about her work as a people champion in companies, start-ups, and
non-profits. She has worked with Fortune 500 companies including Nokia
and GE and numerous institutions from the UN to NASA.
Her research interests lie at the intersection of technology and culture—the investigation of how social media and the internet affect identity-making, trust formation, and collective action. Through extensive fieldwork in China and Latin America, she has developed expertise on digital communities in emerging economies, leading to the formulation of an innovative sociological framework for understanding user interactions online.
Tricia relishes on-the-ground, hyper-immersive ethnographic fieldwork, which has provided her with a unique understanding of the experiences of edge communities. During her projects she has pioneered ethnographic techniques such as live fieldnoting, which uses social media tools to share real-time fieldwork data. She is a thought leader on integrative approaches of combining Big Data and what she terms, Thick Data.
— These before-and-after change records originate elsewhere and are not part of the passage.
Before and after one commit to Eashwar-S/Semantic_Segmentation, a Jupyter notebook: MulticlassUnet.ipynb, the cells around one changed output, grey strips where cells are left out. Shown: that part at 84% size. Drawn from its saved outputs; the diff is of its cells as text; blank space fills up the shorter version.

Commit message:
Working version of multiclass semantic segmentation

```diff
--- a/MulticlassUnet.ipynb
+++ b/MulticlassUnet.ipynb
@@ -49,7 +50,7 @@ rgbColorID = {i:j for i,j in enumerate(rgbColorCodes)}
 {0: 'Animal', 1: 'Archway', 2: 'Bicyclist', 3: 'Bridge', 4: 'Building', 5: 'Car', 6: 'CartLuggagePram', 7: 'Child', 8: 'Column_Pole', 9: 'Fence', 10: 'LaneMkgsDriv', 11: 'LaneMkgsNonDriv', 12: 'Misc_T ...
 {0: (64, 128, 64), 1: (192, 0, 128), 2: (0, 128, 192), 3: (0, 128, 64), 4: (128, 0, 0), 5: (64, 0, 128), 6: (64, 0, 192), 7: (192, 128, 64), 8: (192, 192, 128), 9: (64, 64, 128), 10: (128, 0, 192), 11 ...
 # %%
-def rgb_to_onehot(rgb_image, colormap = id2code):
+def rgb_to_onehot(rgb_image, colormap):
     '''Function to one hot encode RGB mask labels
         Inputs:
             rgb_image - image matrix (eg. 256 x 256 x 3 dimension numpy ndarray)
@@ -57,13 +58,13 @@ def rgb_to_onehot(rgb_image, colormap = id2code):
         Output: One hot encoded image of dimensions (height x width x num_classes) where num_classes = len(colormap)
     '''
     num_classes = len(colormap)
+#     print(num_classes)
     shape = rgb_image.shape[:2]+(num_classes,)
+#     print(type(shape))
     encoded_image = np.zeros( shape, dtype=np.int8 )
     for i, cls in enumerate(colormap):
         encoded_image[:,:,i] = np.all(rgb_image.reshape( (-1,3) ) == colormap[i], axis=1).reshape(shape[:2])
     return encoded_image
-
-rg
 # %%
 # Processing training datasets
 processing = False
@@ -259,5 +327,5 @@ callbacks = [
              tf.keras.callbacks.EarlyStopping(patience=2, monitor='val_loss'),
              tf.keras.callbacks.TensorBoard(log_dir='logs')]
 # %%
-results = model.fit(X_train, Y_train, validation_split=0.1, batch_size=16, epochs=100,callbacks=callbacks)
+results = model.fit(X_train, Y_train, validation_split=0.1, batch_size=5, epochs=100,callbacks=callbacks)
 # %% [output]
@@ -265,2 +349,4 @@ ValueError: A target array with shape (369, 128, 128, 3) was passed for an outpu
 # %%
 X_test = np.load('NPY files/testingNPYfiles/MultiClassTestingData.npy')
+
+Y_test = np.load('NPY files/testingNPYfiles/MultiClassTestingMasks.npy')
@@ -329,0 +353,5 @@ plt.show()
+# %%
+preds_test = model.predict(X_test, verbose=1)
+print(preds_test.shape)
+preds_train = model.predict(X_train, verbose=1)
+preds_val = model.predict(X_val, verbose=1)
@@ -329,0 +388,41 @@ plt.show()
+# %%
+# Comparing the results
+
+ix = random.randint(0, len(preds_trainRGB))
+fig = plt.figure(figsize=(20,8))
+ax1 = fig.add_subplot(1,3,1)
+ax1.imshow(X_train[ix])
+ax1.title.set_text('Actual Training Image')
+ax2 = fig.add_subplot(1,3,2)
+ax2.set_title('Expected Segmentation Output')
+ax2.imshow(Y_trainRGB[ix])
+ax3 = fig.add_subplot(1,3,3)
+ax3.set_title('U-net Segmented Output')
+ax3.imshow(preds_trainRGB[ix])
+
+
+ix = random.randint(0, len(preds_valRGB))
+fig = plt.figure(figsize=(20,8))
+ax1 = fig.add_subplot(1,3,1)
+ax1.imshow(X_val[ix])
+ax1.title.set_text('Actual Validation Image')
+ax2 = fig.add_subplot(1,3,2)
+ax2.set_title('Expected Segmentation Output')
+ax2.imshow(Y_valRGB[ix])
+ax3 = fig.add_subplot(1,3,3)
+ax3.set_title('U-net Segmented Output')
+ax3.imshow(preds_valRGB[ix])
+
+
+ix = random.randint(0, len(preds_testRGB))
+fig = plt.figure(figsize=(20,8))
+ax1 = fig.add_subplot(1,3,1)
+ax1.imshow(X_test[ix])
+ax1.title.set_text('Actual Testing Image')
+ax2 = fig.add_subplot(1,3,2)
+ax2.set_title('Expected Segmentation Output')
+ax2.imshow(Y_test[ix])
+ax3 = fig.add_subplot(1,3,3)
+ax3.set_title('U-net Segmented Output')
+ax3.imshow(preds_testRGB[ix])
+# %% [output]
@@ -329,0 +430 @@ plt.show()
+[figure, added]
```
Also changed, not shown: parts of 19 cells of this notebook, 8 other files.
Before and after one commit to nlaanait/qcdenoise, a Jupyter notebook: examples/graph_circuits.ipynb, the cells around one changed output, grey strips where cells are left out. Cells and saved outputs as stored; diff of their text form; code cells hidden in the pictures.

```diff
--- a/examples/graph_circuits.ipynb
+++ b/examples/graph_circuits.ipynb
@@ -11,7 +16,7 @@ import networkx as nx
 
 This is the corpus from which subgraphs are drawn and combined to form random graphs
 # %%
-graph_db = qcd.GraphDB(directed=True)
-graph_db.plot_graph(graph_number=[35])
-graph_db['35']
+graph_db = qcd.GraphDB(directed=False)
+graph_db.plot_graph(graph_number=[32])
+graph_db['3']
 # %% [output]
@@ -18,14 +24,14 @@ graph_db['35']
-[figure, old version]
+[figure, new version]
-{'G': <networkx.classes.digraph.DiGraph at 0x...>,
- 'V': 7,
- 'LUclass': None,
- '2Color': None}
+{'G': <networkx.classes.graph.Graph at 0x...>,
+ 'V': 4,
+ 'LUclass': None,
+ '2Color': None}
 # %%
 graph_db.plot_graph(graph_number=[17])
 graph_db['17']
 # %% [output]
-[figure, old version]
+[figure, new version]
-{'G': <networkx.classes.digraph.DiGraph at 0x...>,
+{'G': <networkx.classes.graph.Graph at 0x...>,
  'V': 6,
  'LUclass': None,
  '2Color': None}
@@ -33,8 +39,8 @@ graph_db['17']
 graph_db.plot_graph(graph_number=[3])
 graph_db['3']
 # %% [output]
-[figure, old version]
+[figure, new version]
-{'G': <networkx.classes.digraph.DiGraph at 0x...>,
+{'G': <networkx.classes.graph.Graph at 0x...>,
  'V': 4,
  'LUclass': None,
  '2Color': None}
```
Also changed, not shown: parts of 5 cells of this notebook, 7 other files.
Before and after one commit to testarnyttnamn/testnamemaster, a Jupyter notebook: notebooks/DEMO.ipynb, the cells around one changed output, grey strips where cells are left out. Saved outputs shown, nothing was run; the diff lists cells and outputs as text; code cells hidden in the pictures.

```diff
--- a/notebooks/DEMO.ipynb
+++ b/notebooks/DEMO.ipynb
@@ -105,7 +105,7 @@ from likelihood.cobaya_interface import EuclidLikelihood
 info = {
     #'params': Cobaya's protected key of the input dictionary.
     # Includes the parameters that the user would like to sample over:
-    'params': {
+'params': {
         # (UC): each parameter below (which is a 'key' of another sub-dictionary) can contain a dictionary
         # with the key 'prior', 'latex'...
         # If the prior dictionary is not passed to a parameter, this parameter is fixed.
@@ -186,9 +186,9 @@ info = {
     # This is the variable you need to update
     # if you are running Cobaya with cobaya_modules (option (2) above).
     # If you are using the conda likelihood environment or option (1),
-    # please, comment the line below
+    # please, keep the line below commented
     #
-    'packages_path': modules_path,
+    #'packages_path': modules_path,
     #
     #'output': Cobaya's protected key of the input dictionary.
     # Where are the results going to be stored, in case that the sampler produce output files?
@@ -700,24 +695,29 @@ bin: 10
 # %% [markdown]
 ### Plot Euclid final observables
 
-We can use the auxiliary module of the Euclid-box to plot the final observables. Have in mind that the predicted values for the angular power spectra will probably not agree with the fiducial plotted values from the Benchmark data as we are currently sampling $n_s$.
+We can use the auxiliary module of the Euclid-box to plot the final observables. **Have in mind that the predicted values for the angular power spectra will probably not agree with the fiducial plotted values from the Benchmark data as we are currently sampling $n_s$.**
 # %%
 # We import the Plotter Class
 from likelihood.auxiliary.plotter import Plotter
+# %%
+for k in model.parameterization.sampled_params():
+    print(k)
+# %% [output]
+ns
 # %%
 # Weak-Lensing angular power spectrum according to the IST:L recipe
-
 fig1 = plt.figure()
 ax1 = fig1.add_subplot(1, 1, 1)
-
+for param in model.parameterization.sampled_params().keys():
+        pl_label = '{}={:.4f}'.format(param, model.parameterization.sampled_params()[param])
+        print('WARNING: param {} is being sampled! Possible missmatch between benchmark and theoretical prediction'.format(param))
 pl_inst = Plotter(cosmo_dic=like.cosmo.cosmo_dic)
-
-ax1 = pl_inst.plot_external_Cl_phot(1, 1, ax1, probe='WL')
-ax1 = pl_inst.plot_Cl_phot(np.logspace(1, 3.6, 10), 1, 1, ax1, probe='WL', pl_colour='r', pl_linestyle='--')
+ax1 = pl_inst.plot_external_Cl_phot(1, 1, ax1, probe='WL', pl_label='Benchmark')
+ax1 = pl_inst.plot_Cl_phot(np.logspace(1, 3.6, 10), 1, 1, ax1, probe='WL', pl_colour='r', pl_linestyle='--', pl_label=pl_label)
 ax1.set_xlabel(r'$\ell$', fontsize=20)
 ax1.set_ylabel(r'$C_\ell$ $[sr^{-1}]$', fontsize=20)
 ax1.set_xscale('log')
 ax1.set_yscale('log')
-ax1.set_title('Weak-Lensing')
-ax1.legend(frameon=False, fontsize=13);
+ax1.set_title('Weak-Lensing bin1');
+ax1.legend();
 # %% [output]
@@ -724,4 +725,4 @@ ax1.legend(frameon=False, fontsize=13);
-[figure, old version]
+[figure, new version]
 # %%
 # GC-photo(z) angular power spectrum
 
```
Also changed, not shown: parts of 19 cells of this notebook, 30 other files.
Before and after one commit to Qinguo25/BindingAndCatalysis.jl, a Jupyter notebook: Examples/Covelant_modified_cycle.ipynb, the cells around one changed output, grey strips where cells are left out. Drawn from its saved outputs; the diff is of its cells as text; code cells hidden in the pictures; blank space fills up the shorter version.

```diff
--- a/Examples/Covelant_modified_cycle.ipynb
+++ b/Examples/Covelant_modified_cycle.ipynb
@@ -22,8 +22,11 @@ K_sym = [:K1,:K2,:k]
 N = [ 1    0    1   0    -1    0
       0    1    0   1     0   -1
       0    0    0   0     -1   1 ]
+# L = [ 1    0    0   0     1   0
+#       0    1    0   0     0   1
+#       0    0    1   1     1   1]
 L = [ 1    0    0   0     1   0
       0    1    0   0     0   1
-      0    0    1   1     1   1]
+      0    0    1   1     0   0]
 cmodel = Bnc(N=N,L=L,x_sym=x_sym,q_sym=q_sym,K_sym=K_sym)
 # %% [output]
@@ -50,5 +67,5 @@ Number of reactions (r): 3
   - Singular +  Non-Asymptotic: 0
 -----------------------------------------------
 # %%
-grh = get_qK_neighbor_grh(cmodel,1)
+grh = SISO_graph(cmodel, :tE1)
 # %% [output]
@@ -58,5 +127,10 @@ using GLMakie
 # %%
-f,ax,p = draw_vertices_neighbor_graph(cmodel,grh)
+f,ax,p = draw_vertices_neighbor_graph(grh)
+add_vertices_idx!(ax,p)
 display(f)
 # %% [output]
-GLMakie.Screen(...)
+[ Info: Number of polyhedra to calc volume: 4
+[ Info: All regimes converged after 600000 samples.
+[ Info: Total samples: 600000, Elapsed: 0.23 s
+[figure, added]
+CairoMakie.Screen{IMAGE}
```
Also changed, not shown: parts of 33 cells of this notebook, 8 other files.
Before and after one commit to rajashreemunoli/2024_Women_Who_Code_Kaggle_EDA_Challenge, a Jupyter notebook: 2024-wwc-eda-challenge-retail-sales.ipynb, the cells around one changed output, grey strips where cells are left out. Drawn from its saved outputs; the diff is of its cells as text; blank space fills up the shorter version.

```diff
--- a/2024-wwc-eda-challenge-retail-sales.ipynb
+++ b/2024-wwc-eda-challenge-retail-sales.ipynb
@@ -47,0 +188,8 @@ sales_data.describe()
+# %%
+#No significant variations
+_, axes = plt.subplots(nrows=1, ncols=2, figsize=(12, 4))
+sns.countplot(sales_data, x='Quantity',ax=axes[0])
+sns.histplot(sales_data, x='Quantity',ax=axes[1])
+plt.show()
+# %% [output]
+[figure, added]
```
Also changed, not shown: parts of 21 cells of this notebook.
A Fulbright Fellow and National Science Foundation Fellow, Tricia has been recognized as a leading authority by journalists, investors, and ethnographic and sociological researchers. Her research has been featured in The Atlantic, Al Jazeera, Fast Company, Makeshift, and Wired. She has presented at the Microsoft Social Computing Symposium, Lift, and South by Southwest. She is also proud to have co-founded the first national hip-hop education initiative, which turned into the Hip Hop Education Center at New York University and to have built after-school technology and arts programs for low-income youth at New York City public schools and the Queens Museum of Arts.
She is a visiting scholar at New York University's Interactive Telecommunication Program and Harvard University’s Berkman Center for Internet Studies. She received her PhD in Sociology at UC San Diego. She is also an advisory board member of Rev Arts in New York City. She is currently writing a book, tentatively titled, Tales from the Chinese Internet, which is about the Chinese Internet as an expressive space in which people uniquely shape their identities in an otherwise rigid society, a phenomenon she calls "the Elastic Self.” Her research philosophy is that you have to go to the edges to discover what's really happening. She is the proud owner of an internet famous dog who balances stuff on her head, #ellethedog.
Last updated February 18, 2014